Ezekiel 12:1 The word of Yahweh also came to me saying- "Came" is also translated "came to pass". God's word is so certain of fulfilment that when it 'comes', it effectively 'comes to pass'. 

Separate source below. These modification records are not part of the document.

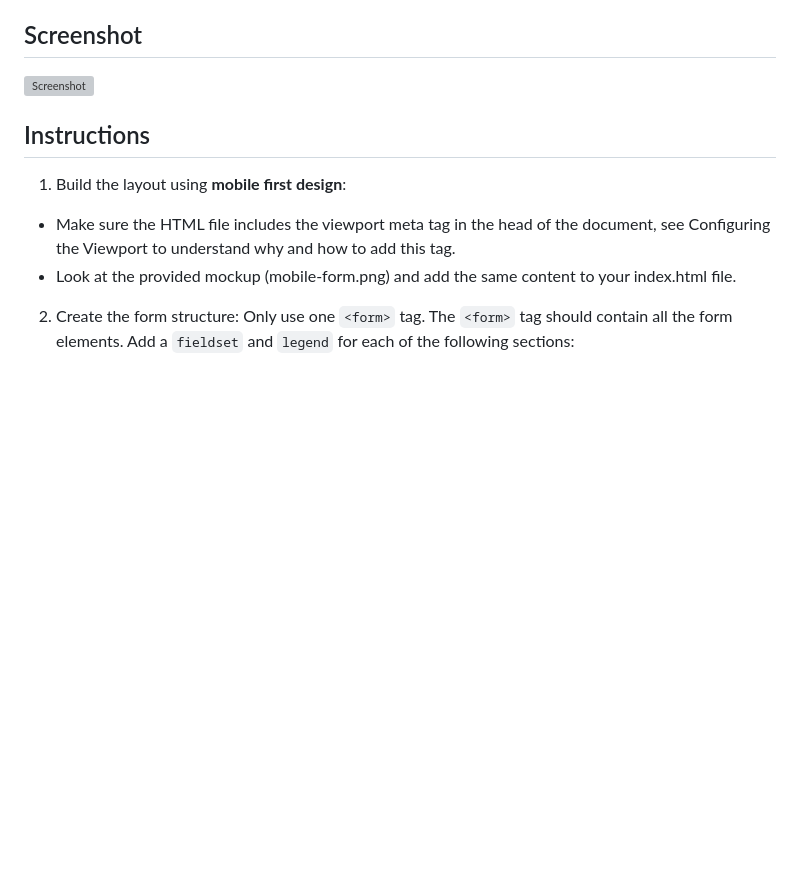
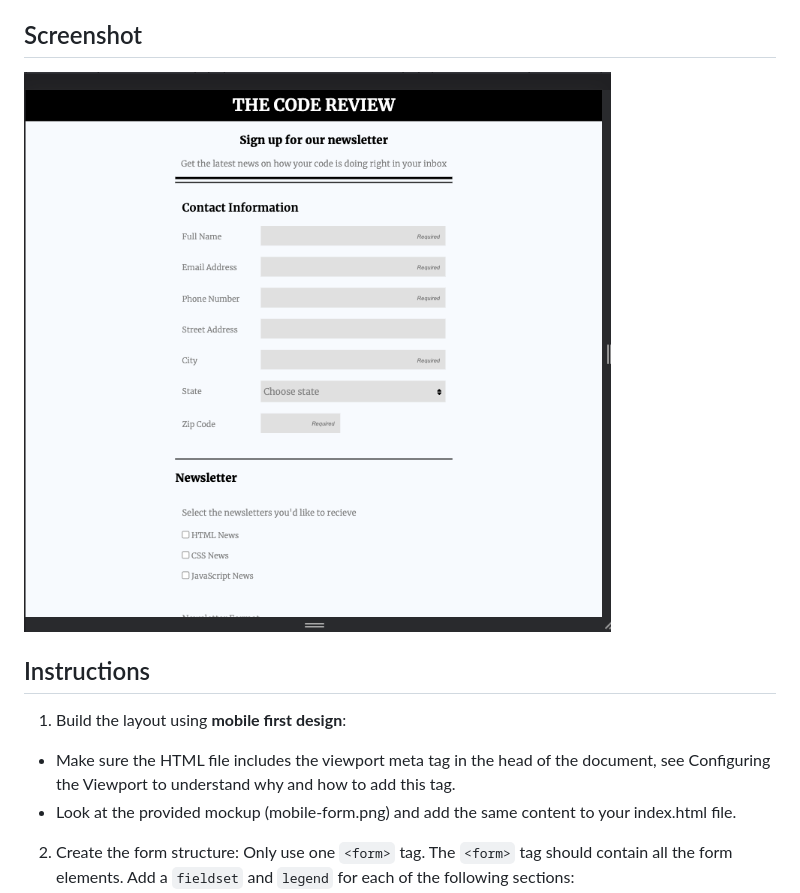
Before and after one commit to Ajeso/registration_form, a Markdown page: README.md, the part around the change. GitHub-like rendering; pictures changed too: registration-form.png (added); blank space fills up the shorter version; grey boxes are pictures that could not be loaded.

Commit message:
Added the screenshot to the folder

```diff
--- a/README.md
+++ b/README.md
@@ -6,7 +6,7 @@ It entails creating a mobile and desktop responsive registration form. What I le
 
 ## Screenshot
 
-![Screenshot](https://github.com/Ajeso/registration_form/issues/new)
+![Screenshot](/registration-form.png)
 
 ## Instructions
 
```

Ezekiel 12:2 Son of man, you dwell in the midst of the rebellious people, who have eyes to see, and don’t see, who have ears to hear, and don’t hear; for they are rebellious people-
Ezekiel was living amongst the captives in Babylon. They had the potential to respond to his message as intended, and to become the repentant remnant who would restore the Kingdom of God in Israel. But they would not respond. Because of this, there would be a further captivity of the people of Jerusalem (:3). It wasn't that the people still in Judah were being punished for the sins of those in exile; it was that the sinners in Judah could have been spared further punishment by the repentance of those in exile. So much can depend upon the spirituality of third parties; see on Mk. 2:5. The same was true of the Jews in Judah- they too had eyes to see but chose not to (Jer. 5:21).

They were "rebellious" in that they refused to mentally respond to Ezekiel's message. Their rebellion, like ours so often, was a case of a sin of omission rather than commission. Those taken into captivity were the royal family and the leadership, and so the allusion would have been to Saul and his family being rejected as kings of Israel because of his 'rebellion' against God's word through Samuel (1 Sam. 15:23 s.w.).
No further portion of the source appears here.